* How to complete this task *
Each line of the data below must be reproduced without any change.

═══ Listed records

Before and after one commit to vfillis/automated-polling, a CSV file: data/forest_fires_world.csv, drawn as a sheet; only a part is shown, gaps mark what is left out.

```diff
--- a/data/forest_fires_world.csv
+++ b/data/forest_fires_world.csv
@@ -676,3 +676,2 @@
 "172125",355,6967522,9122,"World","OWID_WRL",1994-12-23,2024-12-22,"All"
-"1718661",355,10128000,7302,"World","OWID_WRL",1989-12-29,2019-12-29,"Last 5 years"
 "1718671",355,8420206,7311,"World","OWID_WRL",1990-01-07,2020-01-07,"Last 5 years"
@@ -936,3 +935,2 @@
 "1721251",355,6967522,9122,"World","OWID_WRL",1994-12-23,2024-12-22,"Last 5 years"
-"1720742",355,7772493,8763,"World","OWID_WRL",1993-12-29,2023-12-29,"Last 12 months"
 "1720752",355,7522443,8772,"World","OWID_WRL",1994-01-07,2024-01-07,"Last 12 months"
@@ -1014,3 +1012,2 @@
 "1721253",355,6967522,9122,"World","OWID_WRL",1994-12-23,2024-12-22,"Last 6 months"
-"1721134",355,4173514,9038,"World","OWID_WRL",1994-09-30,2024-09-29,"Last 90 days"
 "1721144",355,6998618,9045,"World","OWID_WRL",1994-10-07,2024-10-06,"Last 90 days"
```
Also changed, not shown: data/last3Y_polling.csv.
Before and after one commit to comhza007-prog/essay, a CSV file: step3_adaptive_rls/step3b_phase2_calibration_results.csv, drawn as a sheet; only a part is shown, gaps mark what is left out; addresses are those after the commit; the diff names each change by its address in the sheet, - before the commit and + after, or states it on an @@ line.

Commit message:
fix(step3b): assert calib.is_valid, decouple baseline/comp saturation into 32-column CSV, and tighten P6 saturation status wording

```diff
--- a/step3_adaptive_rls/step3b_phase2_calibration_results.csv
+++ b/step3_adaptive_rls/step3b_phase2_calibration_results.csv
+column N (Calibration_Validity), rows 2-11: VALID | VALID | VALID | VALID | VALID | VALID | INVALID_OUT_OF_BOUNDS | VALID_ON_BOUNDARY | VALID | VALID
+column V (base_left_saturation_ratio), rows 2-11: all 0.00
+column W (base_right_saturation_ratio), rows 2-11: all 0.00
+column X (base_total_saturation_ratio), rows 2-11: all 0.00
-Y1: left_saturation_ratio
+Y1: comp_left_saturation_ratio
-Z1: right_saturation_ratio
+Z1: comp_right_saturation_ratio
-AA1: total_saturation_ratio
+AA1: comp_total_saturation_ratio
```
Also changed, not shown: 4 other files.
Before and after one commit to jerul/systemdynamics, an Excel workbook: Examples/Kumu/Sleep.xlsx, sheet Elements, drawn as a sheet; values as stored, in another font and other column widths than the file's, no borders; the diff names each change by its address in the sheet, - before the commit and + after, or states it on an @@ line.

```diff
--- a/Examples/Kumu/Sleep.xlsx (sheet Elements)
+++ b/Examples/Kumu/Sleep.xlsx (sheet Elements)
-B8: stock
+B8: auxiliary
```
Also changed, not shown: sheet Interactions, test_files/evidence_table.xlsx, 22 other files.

══════

* Response below *
Before and after one commit to vfillis/automated-polling, a CSV file: data/forest_fires_world.csv, drawn as a sheet; only a part is shown, gaps mark what is left out.

```diff
--- a/data/forest_fires_world.csv
+++ b/data/forest_fires_world.csv
@@ -676,3 +676,2 @@
 "172125",355,6967522,9122,"World","OWID_WRL",1994-12-23,2024-12-22,"All"
-"1718661",355,10128000,7302,"World","OWID_WRL",1989-12-29,2019-12-29,"Last 5 years"
 "1718671",355,8420206,7311,"World","OWID_WRL",1990-01-07,2020-01-07,"Last 5 years"
@@ -936,3 +935,2 @@
 "1721251",355,6967522,9122,"World","OWID_WRL",1994-12-23,2024-12-22,"Last 5 years"
-"1720742",355,7772493,8763,"World","OWID_WRL",1993-12-29,2023-12-29,"Last 12 months"
 "1720752",355,7522443,8772,"World","OWID_WRL",1994-01-07,2024-01-07,"Last 12 months"
@@ -1014,3 +1012,2 @@
 "1721253",355,6967522,9122,"World","OWID_WRL",1994-12-23,2024-12-22,"Last 6 months"
-"1721134",355,4173514,9038,"World","OWID_WRL",1994-09-30,2024-09-29,"Last 90 days"
 "1721144",355,6998618,9045,"World","OWID_WRL",1994-10-07,2024-10-06,"Last 90 days"
```
Also changed, not shown: data/last3Y_polling.csv.
Before and after one commit to comhza007-prog/essay, a CSV file: step3_adaptive_rls/step3b_phase2_calibration_results.csv, drawn as a sheet; only a part is shown, gaps mark what is left out; addresses are those after the commit; the diff names each change by its address in the sheet, - before the commit and + after, or states it on an @@ line.

Commit message:
fix(step3b): assert calib.is_valid, decouple baseline/comp saturation into 32-column CSV, and tighten P6 saturation status wording

```diff
--- a/step3_adaptive_rls/step3b_phase2_calibration_results.csv
+++ b/step3_adaptive_rls/step3b_phase2_calibration_results.csv
+column N (Calibration_Validity), rows 2-11: VALID | VALID | VALID | VALID | VALID | VALID | INVALID_OUT_OF_BOUNDS | VALID_ON_BOUNDARY | VALID | VALID
+column V (base_left_saturation_ratio), rows 2-11: all 0.00
+column W (base_right_saturation_ratio), rows 2-11: all 0.00
+column X (base_total_saturation_ratio), rows 2-11: all 0.00
-Y1: left_saturation_ratio
+Y1: comp_left_saturation_ratio
-Z1: right_saturation_ratio
+Z1: comp_right_saturation_ratio
-AA1: total_saturation_ratio
+AA1: comp_total_saturation_ratio
```
Also changed, not shown: 4 other files.
Before and after one commit to jerul/systemdynamics, an Excel workbook: Examples/Kumu/Sleep.xlsx, sheet Elements, drawn as a sheet; values as stored, in another font and other column widths than the file's, no borders; the diff names each change by its address in the sheet, - before the commit and + after, or states it on an @@ line.

```diff
--- a/Examples/Kumu/Sleep.xlsx (sheet Elements)
+++ b/Examples/Kumu/Sleep.xlsx (sheet Elements)
-B8: stock
+B8: auxiliary
```
Also changed, not shown: sheet Interactions, test_files/evidence_table.xlsx, 22 other files.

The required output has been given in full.